Although slightly removed from his direct area of interest, it was still an important influence from the periphery that steered him to agricultural science and entomology.
The expansive cottonfields of the Southwest in Arizona were where he began as a scientist, working on maximising biological control of whitefly.
After landing a job at Hawkes Bay's Plant and Food Research Vandervoet focus has now shifted to helping develop more effective biocontrol of the codling moth here.
Each year New Zealand exports apple worth nearly 800 million dollars to European and Asian market - both markets with stringent residue regulations and pest-free standards.
Achieving both these in order to maintain access to these crucial markets means a need for to explore newer and more effective ideas - ideas that help ensure high quality fruit with that ultra-low pesticide residues and pest-free status.
A tactic that has been refined in Hawkes Bay is the air-dropping of sterile codling moths imported from Canada.
These are drone-dropped by the thousands over demarcated orchards and disrupt mating behaviour of the moths and suppress the population.
Covid-19 has disrupted this tactic - with no flights coming in, the import of these moths from Canada has been brought to a standstill for the moment.
So it's back to simple methods. Aside from phermone-laden traps for codling moth, Vandervoet uses simple cardboard traps for the larvae strapped around the tree-trunks, offering several more data points for studying the pest population in orchards and developing more effective biocontrol strategies around this.
"Lowering toxicity, reducing the use of insecticide is obviously good for growers, the environment land and consumers" says Vandervoet
"I'd take an NZ apple over a US apple any day" Tim laughs - "New Zealand has a very good reputation for very low residue fruit".
"What we don't want is to get on a treadmill" says Tim referring to the pattern where one pest dies through once form of insecticide control but it's replaced by another, creating a never-ending insecticide dependence.
"That's what happened when BT cotton was introduced in the US and they too are moving on to lower spray."

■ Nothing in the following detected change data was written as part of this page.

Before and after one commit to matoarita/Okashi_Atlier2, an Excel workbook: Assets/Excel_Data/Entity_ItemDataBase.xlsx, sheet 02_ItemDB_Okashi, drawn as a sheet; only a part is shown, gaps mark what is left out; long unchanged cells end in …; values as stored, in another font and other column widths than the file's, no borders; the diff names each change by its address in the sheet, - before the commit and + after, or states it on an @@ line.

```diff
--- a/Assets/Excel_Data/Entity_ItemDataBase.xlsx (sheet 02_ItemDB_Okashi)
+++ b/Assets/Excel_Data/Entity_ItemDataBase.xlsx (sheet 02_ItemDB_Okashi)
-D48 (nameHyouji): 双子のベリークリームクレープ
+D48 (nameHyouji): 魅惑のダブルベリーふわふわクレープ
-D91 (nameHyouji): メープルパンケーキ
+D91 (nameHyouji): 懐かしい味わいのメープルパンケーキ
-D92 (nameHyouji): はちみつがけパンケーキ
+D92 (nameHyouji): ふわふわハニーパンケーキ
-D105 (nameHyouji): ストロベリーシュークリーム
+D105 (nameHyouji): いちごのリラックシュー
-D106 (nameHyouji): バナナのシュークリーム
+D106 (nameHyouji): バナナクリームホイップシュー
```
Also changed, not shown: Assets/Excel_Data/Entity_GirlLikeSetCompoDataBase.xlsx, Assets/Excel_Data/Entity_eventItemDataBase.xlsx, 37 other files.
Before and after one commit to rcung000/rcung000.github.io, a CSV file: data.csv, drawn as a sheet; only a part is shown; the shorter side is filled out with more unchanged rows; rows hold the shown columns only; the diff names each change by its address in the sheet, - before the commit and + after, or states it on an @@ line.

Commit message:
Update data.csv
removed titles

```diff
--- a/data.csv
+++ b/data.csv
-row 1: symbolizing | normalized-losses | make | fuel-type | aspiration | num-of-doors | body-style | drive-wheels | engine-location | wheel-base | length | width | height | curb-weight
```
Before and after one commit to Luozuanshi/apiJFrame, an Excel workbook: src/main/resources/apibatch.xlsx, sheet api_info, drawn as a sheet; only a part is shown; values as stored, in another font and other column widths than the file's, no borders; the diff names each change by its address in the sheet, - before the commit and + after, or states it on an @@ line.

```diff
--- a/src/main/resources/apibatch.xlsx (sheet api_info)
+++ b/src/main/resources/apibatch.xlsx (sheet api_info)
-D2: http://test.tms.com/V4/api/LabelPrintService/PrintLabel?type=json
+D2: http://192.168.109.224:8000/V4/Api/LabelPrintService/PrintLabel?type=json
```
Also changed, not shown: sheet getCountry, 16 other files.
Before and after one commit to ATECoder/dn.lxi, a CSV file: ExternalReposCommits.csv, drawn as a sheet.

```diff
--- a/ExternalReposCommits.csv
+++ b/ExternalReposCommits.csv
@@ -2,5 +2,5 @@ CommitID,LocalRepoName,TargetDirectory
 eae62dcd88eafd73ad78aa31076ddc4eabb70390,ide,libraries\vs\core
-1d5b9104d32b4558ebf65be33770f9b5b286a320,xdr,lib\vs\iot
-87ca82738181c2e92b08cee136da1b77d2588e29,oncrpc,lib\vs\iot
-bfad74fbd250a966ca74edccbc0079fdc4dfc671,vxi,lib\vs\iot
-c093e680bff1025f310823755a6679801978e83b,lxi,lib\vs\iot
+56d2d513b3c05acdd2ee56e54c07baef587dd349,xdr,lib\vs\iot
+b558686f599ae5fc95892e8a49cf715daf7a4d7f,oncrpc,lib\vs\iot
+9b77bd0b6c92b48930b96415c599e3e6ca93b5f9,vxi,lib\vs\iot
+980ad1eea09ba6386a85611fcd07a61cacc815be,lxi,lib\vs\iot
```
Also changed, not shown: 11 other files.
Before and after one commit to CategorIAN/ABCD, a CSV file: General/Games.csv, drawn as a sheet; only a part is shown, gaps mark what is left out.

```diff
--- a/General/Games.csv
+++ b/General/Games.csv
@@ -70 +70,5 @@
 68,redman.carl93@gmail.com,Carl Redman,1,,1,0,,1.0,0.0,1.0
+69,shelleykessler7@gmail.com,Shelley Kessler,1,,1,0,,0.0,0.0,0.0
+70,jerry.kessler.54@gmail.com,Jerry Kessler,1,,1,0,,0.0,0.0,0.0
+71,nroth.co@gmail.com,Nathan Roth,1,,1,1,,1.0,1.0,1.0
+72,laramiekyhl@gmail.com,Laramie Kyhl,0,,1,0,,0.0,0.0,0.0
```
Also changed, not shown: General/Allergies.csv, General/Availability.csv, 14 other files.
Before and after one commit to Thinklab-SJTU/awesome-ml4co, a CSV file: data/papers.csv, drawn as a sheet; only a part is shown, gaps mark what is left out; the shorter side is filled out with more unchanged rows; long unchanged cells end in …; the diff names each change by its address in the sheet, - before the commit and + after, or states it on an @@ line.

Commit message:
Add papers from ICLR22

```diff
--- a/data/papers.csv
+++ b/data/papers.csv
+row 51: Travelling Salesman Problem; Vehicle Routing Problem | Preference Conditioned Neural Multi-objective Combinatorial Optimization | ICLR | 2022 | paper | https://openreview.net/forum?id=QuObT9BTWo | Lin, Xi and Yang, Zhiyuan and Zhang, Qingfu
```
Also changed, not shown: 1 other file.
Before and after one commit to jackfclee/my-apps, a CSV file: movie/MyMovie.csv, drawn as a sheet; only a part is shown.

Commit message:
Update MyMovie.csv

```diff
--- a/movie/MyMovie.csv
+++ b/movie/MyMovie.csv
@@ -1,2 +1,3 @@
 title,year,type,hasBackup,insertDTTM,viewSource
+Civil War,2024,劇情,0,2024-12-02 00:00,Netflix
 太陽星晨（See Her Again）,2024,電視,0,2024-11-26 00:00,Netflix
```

Vandervoet feels confident that many Kiwi growers think we can achieve no-spray exports in the next two decades.
'"I'm very positive and would love to contribute to that research" he says.